▶ INSTRUCTIONS TO FOLLOW:
In your copy, leave out the pictures and repeat every record exactly.

╭─ DATASET EXCERPTS

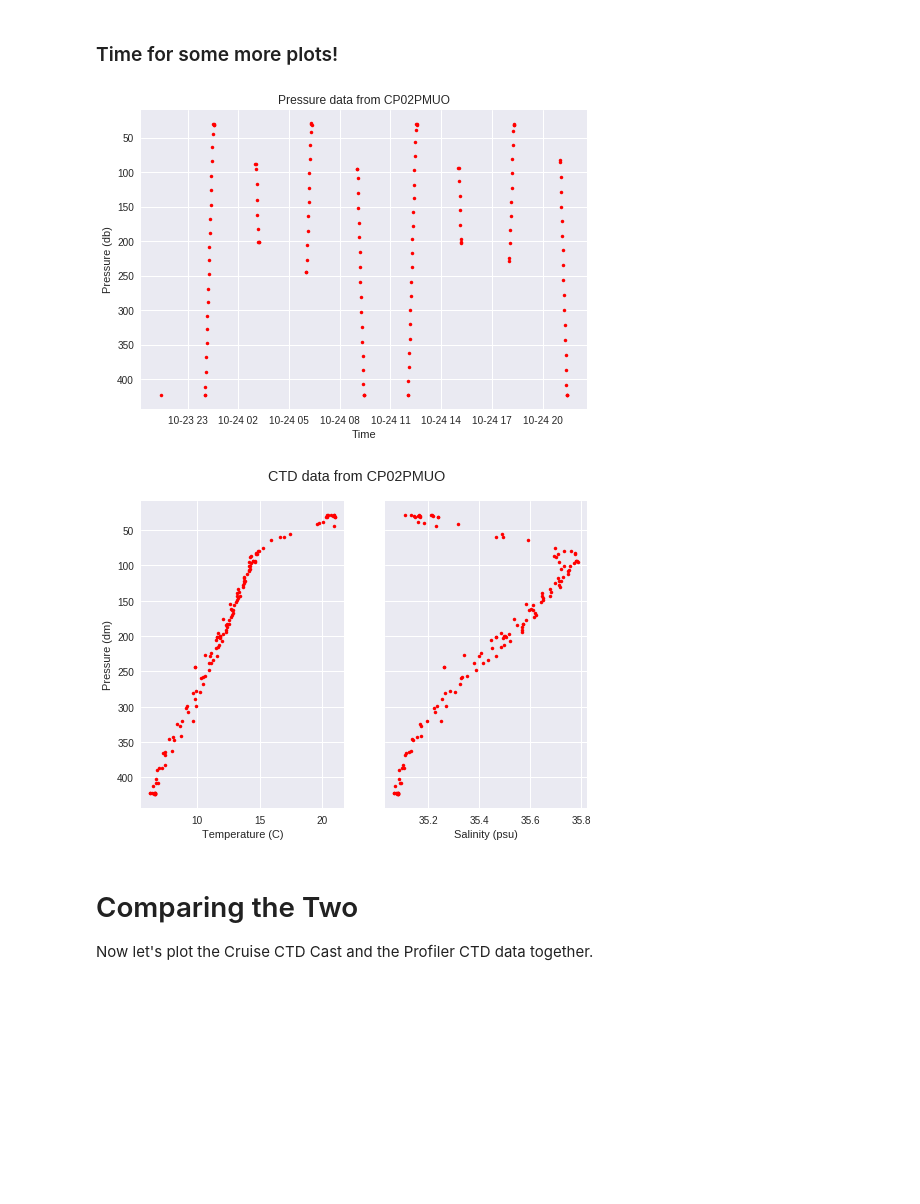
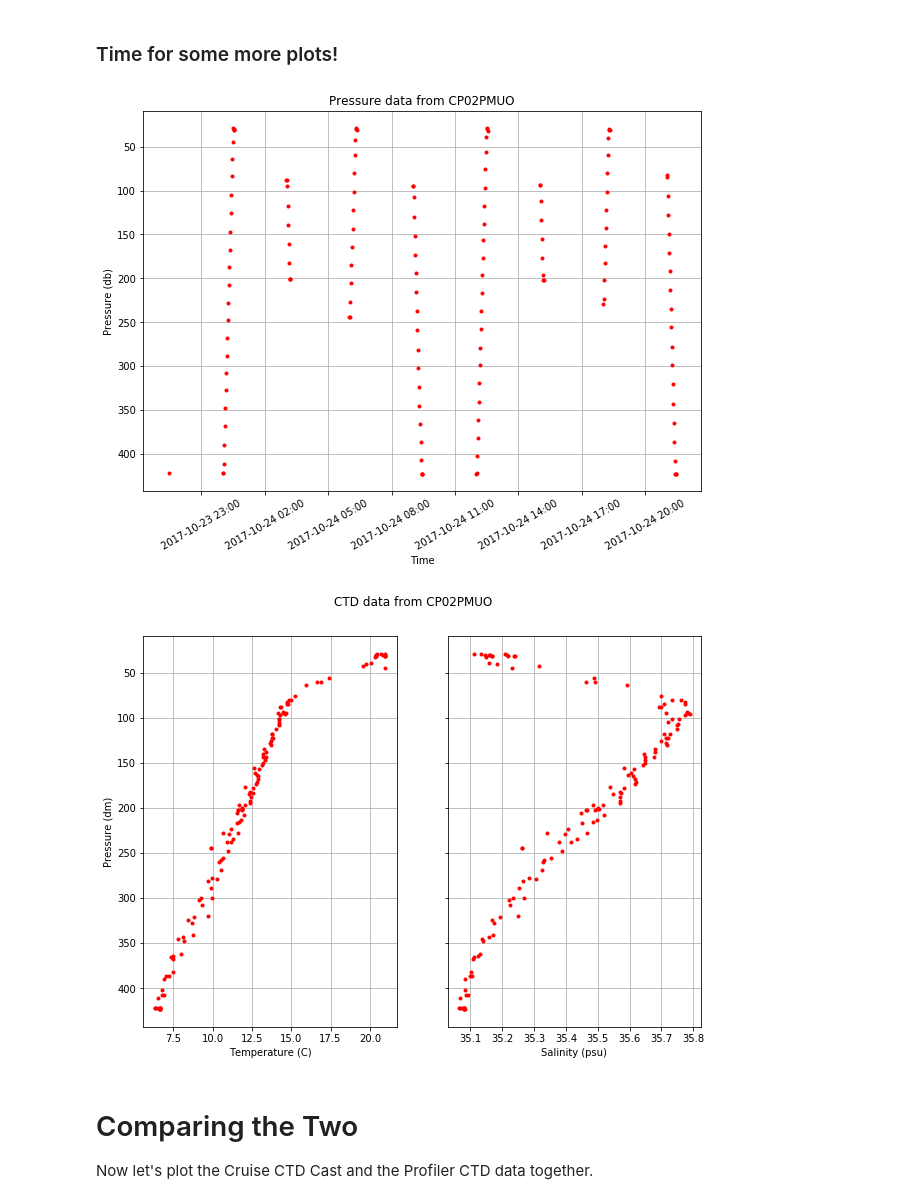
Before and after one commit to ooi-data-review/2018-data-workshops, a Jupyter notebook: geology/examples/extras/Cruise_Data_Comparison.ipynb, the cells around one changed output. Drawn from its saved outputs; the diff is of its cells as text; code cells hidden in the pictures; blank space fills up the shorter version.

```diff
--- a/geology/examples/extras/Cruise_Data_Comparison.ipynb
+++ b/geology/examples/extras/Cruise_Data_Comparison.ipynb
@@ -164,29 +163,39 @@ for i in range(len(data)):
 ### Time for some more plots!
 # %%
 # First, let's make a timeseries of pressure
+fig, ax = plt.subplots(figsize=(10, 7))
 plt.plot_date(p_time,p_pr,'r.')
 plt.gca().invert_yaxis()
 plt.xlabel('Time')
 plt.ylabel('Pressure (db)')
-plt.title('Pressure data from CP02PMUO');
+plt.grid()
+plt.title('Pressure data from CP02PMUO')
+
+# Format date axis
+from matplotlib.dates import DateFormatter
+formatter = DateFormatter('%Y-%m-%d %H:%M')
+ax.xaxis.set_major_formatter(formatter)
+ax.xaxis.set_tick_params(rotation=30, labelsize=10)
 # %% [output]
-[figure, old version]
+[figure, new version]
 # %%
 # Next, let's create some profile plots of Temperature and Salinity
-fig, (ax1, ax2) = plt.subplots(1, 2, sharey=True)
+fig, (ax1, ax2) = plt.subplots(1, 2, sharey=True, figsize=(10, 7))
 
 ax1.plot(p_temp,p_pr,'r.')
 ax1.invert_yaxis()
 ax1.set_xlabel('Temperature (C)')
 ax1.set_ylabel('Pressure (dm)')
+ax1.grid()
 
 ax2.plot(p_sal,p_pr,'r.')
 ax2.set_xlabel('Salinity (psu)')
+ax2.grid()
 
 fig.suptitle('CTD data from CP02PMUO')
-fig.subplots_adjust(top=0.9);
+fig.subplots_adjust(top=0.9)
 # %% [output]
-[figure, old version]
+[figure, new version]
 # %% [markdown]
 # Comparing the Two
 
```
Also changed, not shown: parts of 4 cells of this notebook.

╰─

▶ ANSWER BOX:
Before and after one commit to ooi-data-review/2018-data-workshops, a Jupyter notebook: geology/examples/extras/Cruise_Data_Comparison.ipynb, the cells around one changed output. Drawn from its saved outputs; the diff is of its cells as text; code cells hidden in the pictures; blank space fills up the shorter version.

```diff
--- a/geology/examples/extras/Cruise_Data_Comparison.ipynb
+++ b/geology/examples/extras/Cruise_Data_Comparison.ipynb
@@ -164,29 +163,39 @@ for i in range(len(data)):
 ### Time for some more plots!
 # %%
 # First, let's make a timeseries of pressure
+fig, ax = plt.subplots(figsize=(10, 7))
 plt.plot_date(p_time,p_pr,'r.')
 plt.gca().invert_yaxis()
 plt.xlabel('Time')
 plt.ylabel('Pressure (db)')
-plt.title('Pressure data from CP02PMUO');
+plt.grid()
+plt.title('Pressure data from CP02PMUO')
+
+# Format date axis
+from matplotlib.dates import DateFormatter
+formatter = DateFormatter('%Y-%m-%d %H:%M')
+ax.xaxis.set_major_formatter(formatter)
+ax.xaxis.set_tick_params(rotation=30, labelsize=10)
 # %% [output]
-[figure, old version]
+[figure, new version]
 # %%
 # Next, let's create some profile plots of Temperature and Salinity
-fig, (ax1, ax2) = plt.subplots(1, 2, sharey=True)
+fig, (ax1, ax2) = plt.subplots(1, 2, sharey=True, figsize=(10, 7))
 
 ax1.plot(p_temp,p_pr,'r.')
 ax1.invert_yaxis()
 ax1.set_xlabel('Temperature (C)')
 ax1.set_ylabel('Pressure (dm)')
+ax1.grid()
 
 ax2.plot(p_sal,p_pr,'r.')
 ax2.set_xlabel('Salinity (psu)')
+ax2.grid()
 
 fig.suptitle('CTD data from CP02PMUO')
-fig.subplots_adjust(top=0.9);
+fig.subplots_adjust(top=0.9)
 # %% [output]
-[figure, old version]
+[figure, new version]
 # %% [markdown]
 # Comparing the Two
 
```
Also changed, not shown: parts of 4 cells of this notebook.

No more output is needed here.